From the article:
“In the 1970s and early ’80s, his career was revived by a landmark telemarketing campaign that blanketed the country’s local stations with pitches for “All My Best,” a greatest hits collection.”
Those TV commercials were…something.
My pals and I had discovered 50s rock’n'roll a few years before Slim’s commercials appeared, and encountered some pretty wild characters, especially the rockabilly guys.
But we’d never heard anything like Slim. In our more alcohol-fueled moments, we did our best to mimic the great Whitman falsetto.

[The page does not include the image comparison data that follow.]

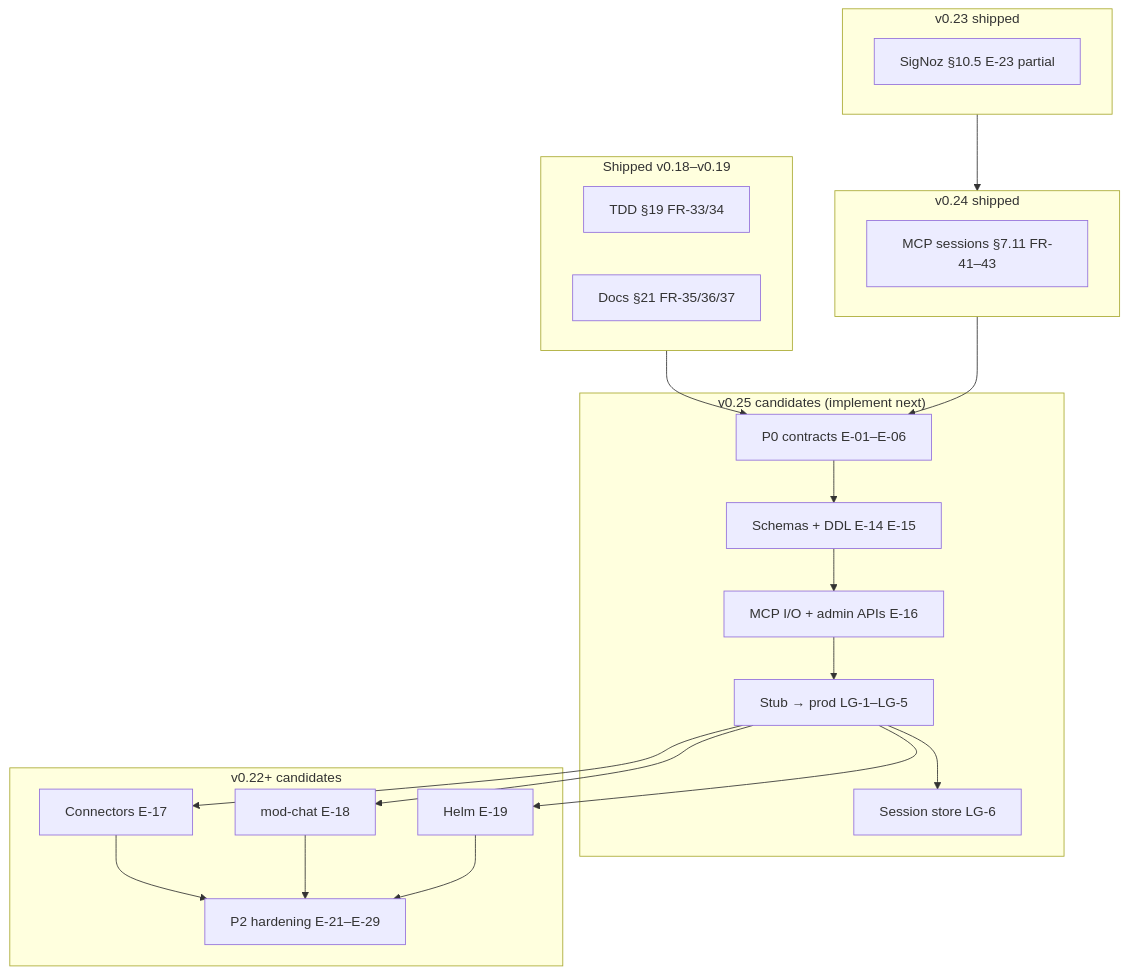
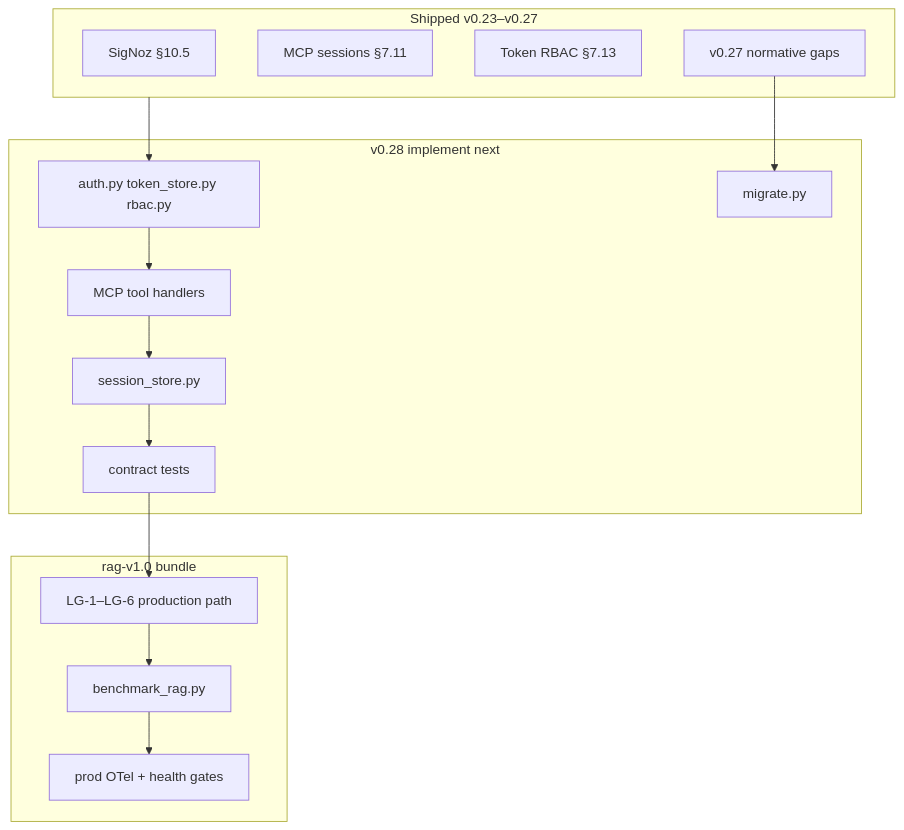
One commit to ashutoshkumarsinha/enterprise-hybrid-rag changed diagram 19 of 20 in ENTERPRISE_HYBRID_RAG_SPEC.md. Above: the diagram before and after it, drawn with Mermaid. The commit also changed other lines of this file and 18 other files, not shown here.

Commit message:
Phase 1 — Spec hygiene & Phase 2 — Normative gaps

````diff
--- a/ENTERPRISE_HYBRID_RAG_SPEC.md
+++ b/ENTERPRISE_HYBRID_RAG_SPEC.md
@@ -3709,36 +3737,28 @@
 ```mermaid
 flowchart TB
-    subgraph done["Shipped v0.18–v0.19"]
-        TDD[TDD §19 FR-33/34]
-        DOC[Docs §21 FR-35/36/37]
+    subgraph shipped["Shipped v0.23–v0.27"]
+        SIGNOZ[SigNoz §10.5]
+        SESS[MCP sessions §7.11]
+        RBAC[Token RBAC §7.13]
+        HYGIENE[v0.27 normative gaps]
     end
 
-    subgraph v025["v0.25 candidates (implement next)"]
-        P0[P0 contracts E-01–E-06]
-        SCH[Schemas + DDL E-14 E-15]
-        MCP[MCP I/O + admin APIs E-16]
-        IMPL[Stub → prod LG-1–LG-5]
-        SESS[Session store LG-6]
+    subgraph v028["v0.28 implement next"]
+        AUTH[auth.py token_store.py rbac.py]
+        HANDLERS[MCP tool handlers]
+        STORE[session_store.py]
+        TESTS[contract tests]
+        MIGRATE[migrate.py]
     end
 
-    subgraph v024["v0.24 shipped"]
-        CONV[MCP sessions §7.11 FR-41–43]
+    subgraph v030["rag-v1.0 bundle"]
+        LG[LG-1–LG-6 production path]
+        BENCH[benchmark_rag.py]
+        PROD[prod OTel + health gates]
     end
 
-    subgraph v023["v0.23 shipped"]
-        SIGNOZ[SigNoz §10.5 E-23 partial]
-    end
-
-    subgraph v022["v0.22+ candidates"]
-        CONN[Connectors E-17]
-        CHAT[mod-chat E-18]
-        HELM[Helm E-19]
-        HARD[P2 hardening E-21–E-29]
-    end
-
-    done --> P0
-    v023 --> v024
-    v024 --> P0
-    P0 --> SCH --> MCP --> IMPL --> SESS
-    IMPL --> CONN & CHAT & HELM --> HARD
+    shipped --> AUTH
+    AUTH --> HANDLERS --> STORE --> TESTS
+    TESTS --> LG --> BENCH --> PROD
+    HYGIENE --> MIGRATE
 ```
````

You had to be at the same level to really appreciate the sound of four or five 18 year olds, feeling no pain, hitting “Rose MArieeeeeeeeeeeeeeeeeeeeeeeeeeee” in falsetto unison.
RIP, Sllim Whitman.
From the book review:
“In “Killer on the Road: Violence and the American Interstate,” [Ginger] Strand, the author of “Inventing Niagara,” draws startling parallels between the inexorable advance of the Interstate System and the proliferation of killers who were pathologically stimulated by that long, open road.”
1.) The book sounds as fascinating as the road itself.
2.) Kerouac pre-dates the Interstate. Wonder if he ever wrote about it?
3.) Regarding a song lyric:
“There’s a Killer on the Road / his brain is squirming like a toad”, from Riders on The Storm, by the Doors.
I always thought the killer in the song was a drunk driver. Maybe not.
4.) If I were to read this book, I’d have to play Springsteen’s “Nebraska” album as accompaniment.
The title track tells the Charles Starkweather story:
“Saw her standin’ on her front lawn / just a twirlin’ her baton / Me and her went for a ride, sir / and 10 innocent people died…”
RIP, Doc Watson.
I tuned into Folk Alley a little while ago. Played Doc four in a row. Listening to Doc and the Nitty Gritty Dirt Band on “Milk Cow Blues” as I write.
For what it’s worth, I first heard the song as a rockabilly tune; check out Elvis’ “Milk Cow Blues Boogie” when you can.
Bob Dylan turned 71 yesterday. ”Rolling Stone” published a fairly extensive biography here.
Donald “Duck” Dunn, legendary bassist, passed away yesterday. He was 70 years old.
Growing up in the 60s, we may have been listening to the Beatles and the Stones, but we were dancing to Motown and Stax.
Check his discography here.
Happy Birthday, Buddy Holly.
From left: Mike Stoller, Elvis, Jerry Lieber, 1957
From the article:
“Jerry Leiber, one of the most important songwriters in the history of rock & roll – whose 60-year partnership with Mike Stoller produced “Stand By Me,” “Hound Dog,” “Jailhouse Rock,” “Young Blood,” “On Broadway,” “Yakety-Yak” and countless other classics – has died of cardiopulmonary failure. He was 78.”
Read the entire article, and listen to select Lieber/Stoller songs, here.